ANSYS 16.2 – The Latest Advances in Systems Engineering Technology

ansys 16.2Now that the official word is out about the launch of ANSYS 16.2, I wanted to use our blog to talk to you about this exciting development less formally. In a word, ANSYS 16.2 is all about systems — because most new products today are really complex systems that have to be designed and verified holistically upfront for successful performance.

The first major systems enhancement in ANSYS 16.2 is new functionality for ANSYS Simplorer, which can now assemble and simulate electrical, electronic, thermo-fluid, mechanical and embedded software components. It offers advanced 3-D precision when needed, as well as reduced-order modeling for verifying multidomain system performance interaction.


CPU Water Cooler: Contours of temperature on a CPU water cooler are shown for a case solved using ANSYS AIM and conjugate heat transfer.

ANSYS AIM, the first integrated and comprehensive multiphysics simulation environment designed for engineers, which was introduced earlier this year, delivers significant multiphysics and systems engineering advances in ANSYS 16.2. Among the many new enhancements are conjugate heat transfer, fluid compressibility and buoyancy, nonlinear contact, large deflections, thermal FSI and custom templates.

A new systems development product, ANSYS SCADE System Avionics Package™, simplifies systems design capabilities for the aerospace and defense industries. It delivers out-of-the-box templates for design systems that are compliant with standard avionics protocols and operating systems, including ARINC 653, ARINC 429 and AFDX configurations.

There is much more to say about ANSYS 16.2, but we’ll keep it short for now. Basically, we’ve developed this new release around our proven solver platforms to make your product systems development easier. When you use ANSYS 16.2, the resulting complete virtual prototypes will give you confidence that your complex product will work as designed in real-world conditions.

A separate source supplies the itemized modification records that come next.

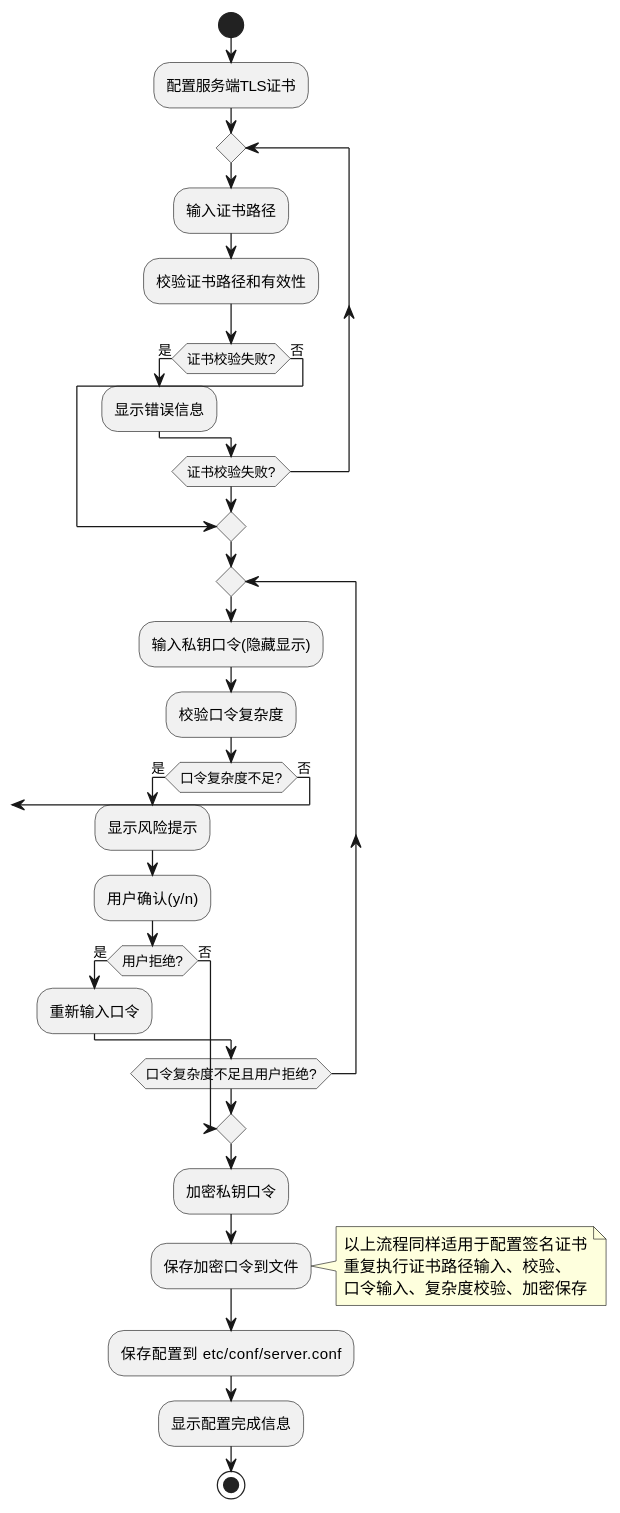
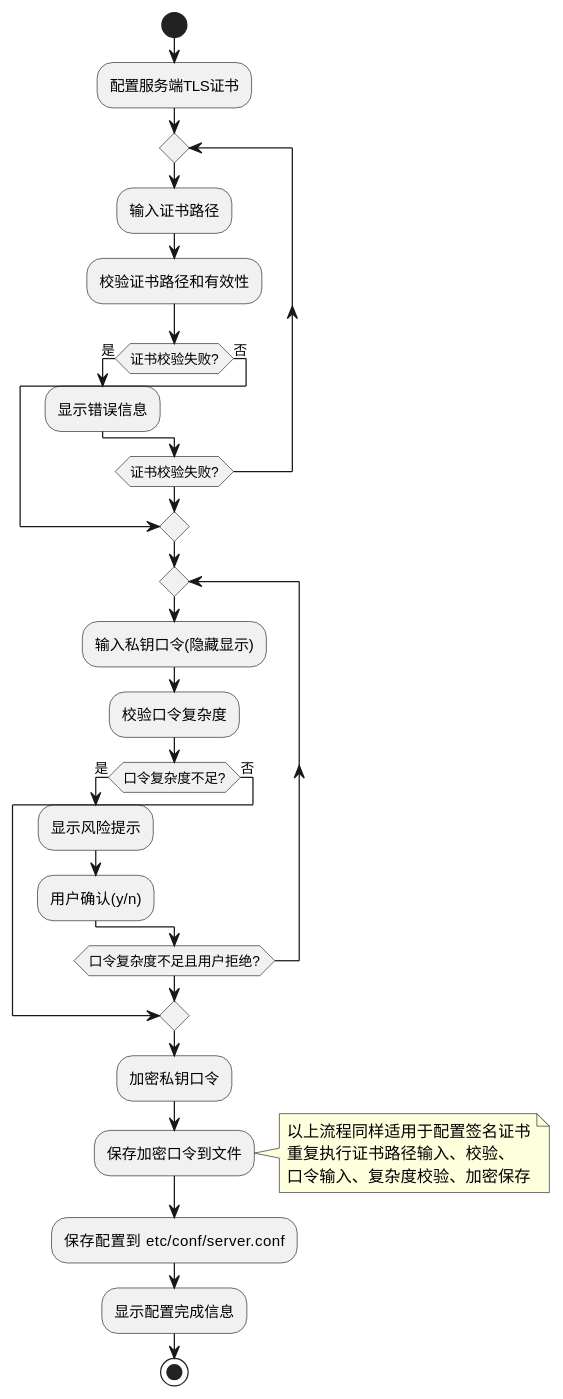
One commit to project-openan/registry-center changed the first of 3 diagrams in test.md. Above: the diagram before and after it, drawn with PlantUML.

Commit message:
update: 更新文件 test.md

````diff
--- a/test.md
+++ b/test.md
@@ -101,47 +101,42 @@
 ```plantuml
 @startuml
 start
 
 :配置服务端TLS证书;
 
 repeat
   :输入证书路径;
   :校验证书路径和有效性;
   if (证书校验失败?) then (是)
     :显示错误信息;
   else (否)
     break
   endif
 repeat while (证书校验失败?)
 
 repeat
   :输入私钥口令(隐藏显示);
   :校验口令复杂度;
   if (口令复杂度不足?) then (是)
     :显示风险提示;
     :用户确认(y/n);
-    if (用户拒绝?) then (是)
-      :重新输入口令;
-    else (否)
-      break
-    endif
   else (否)
     break
   endif
 repeat while (口令复杂度不足且用户拒绝?)
 
 :加密私钥口令;
 :保存加密口令到文件;
 
 note right
   以上流程同样适用于配置签名证书
   重复执行证书路径输入、校验、
   口令输入、复杂度校验、加密保存
 end note
 
 :保存配置到 etc/conf/server.conf;
 :显示配置完成信息;
 
 stop
 @enduml
 ```
````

More details will follow in future blogs. In the meantime, start exploring ANSYS 16.2!